I’m up early on this Sunday morning and, as I write, I can look out at the red sky of the dawn. It’s fading a little now from a few minutes ago when I went into the kitchen to make a cup of tea (Assam) before coming up to the interweb-machine, but now there is a delicate blue sky above the ruddy glow, with blue-grey clouds drifting in from the south, from left to right across my field of view. The village is in a glen surrounded by hills, which means that the actual sunrise and sunset can never be seen from here; they are rare delights which I usually only experience from the ferry to Islay.
The lighter mornings are the most obvious sign of the lengthening days and the renewal of the covenant between the earth and the seasons, but there have been many others to enjoy in the last few weeks.

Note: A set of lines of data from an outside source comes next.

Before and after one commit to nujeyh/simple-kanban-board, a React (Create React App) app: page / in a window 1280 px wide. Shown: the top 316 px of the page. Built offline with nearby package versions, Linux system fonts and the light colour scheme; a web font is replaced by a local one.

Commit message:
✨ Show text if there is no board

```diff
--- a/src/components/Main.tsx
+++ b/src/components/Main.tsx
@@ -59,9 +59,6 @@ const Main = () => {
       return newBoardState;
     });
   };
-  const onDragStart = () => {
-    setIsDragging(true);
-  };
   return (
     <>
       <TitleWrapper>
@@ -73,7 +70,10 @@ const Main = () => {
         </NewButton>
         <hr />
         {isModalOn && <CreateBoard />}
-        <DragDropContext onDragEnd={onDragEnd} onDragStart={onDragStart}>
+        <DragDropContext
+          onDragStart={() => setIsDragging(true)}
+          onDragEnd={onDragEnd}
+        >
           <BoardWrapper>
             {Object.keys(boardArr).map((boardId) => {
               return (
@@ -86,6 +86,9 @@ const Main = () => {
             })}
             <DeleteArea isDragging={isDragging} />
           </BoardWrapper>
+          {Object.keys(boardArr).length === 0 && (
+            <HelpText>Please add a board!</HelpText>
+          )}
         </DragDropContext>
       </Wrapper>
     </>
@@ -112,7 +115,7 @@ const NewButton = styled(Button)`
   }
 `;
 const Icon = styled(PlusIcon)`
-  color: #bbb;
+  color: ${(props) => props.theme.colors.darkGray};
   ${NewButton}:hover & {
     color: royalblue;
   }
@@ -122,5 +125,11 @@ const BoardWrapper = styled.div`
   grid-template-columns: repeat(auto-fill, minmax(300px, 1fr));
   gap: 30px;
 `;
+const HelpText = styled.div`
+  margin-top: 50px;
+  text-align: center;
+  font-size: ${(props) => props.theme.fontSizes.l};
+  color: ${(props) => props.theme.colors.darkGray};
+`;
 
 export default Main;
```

Snowdrops are out in force, as this picture from a couple of weeks ago gives witness. Moles have been renovating their homes and fresh molehills have appeared in all suitable residential districts, which does not include the boulder clay and glacial deposits of The Grannary’s small patch of Eden. The drive down the road is now a switchback of toad-dodging after dark as they head down to the boggy bits between the lochs to consummate their seasonal passions – all you can see in the headlights are small white things that look like leaves, but aren’t. I was walking a week ago above Loch Fyne and found a frog on the summit of Beinn Ghlas, a small hill above Minard. Returning to the car, I found two goodly deposits of frogspawn in the ditch beside the track.

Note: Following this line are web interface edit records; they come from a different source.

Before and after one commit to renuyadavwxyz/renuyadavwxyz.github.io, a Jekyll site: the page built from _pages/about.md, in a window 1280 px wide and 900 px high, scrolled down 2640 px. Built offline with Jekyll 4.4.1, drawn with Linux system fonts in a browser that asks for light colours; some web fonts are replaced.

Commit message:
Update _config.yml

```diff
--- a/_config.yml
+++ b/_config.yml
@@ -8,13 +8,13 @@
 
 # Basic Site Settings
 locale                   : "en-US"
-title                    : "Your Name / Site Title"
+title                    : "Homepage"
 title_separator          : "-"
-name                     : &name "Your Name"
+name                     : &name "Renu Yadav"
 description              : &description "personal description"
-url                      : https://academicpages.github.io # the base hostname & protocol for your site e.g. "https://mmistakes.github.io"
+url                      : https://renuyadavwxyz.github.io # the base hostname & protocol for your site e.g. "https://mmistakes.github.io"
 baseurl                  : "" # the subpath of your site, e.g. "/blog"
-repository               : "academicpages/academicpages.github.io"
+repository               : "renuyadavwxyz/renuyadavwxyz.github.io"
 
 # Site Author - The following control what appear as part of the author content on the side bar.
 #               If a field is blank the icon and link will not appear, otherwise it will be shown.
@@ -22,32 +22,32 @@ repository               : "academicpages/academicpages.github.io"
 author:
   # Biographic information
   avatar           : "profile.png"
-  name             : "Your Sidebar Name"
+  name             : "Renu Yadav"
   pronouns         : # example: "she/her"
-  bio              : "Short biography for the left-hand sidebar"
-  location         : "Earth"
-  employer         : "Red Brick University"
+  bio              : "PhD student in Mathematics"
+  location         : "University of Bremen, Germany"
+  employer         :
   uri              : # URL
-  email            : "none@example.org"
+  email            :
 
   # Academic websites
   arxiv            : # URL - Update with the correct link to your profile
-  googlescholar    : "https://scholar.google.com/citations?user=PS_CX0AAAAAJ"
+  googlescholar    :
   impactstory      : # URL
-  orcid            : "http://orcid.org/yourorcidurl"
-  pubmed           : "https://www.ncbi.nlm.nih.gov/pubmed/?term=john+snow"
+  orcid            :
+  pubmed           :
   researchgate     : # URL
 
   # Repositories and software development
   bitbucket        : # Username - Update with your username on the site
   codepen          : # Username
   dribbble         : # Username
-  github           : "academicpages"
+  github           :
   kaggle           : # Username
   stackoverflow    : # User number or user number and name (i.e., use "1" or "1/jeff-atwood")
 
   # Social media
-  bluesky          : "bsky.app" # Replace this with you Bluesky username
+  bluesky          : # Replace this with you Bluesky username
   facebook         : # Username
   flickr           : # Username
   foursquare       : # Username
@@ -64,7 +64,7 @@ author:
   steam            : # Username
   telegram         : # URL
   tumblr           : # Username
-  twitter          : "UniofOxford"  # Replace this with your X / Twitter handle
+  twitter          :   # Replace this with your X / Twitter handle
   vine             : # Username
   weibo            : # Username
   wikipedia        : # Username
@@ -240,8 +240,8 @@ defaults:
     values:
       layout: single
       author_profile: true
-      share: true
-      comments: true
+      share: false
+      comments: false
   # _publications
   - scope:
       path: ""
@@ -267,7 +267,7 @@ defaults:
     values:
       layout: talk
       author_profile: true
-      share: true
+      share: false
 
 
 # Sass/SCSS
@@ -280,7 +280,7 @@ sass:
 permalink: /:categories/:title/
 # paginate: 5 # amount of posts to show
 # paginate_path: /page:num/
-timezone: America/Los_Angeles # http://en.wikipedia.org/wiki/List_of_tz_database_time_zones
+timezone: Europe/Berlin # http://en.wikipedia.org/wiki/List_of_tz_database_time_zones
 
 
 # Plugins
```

Although in Argyll in early March you can be sure that Winter hasn’t finished with you yet, these signs of Spring and the lengthening days are a welcome reminder that the auld bitch’s powers are at last on the wane.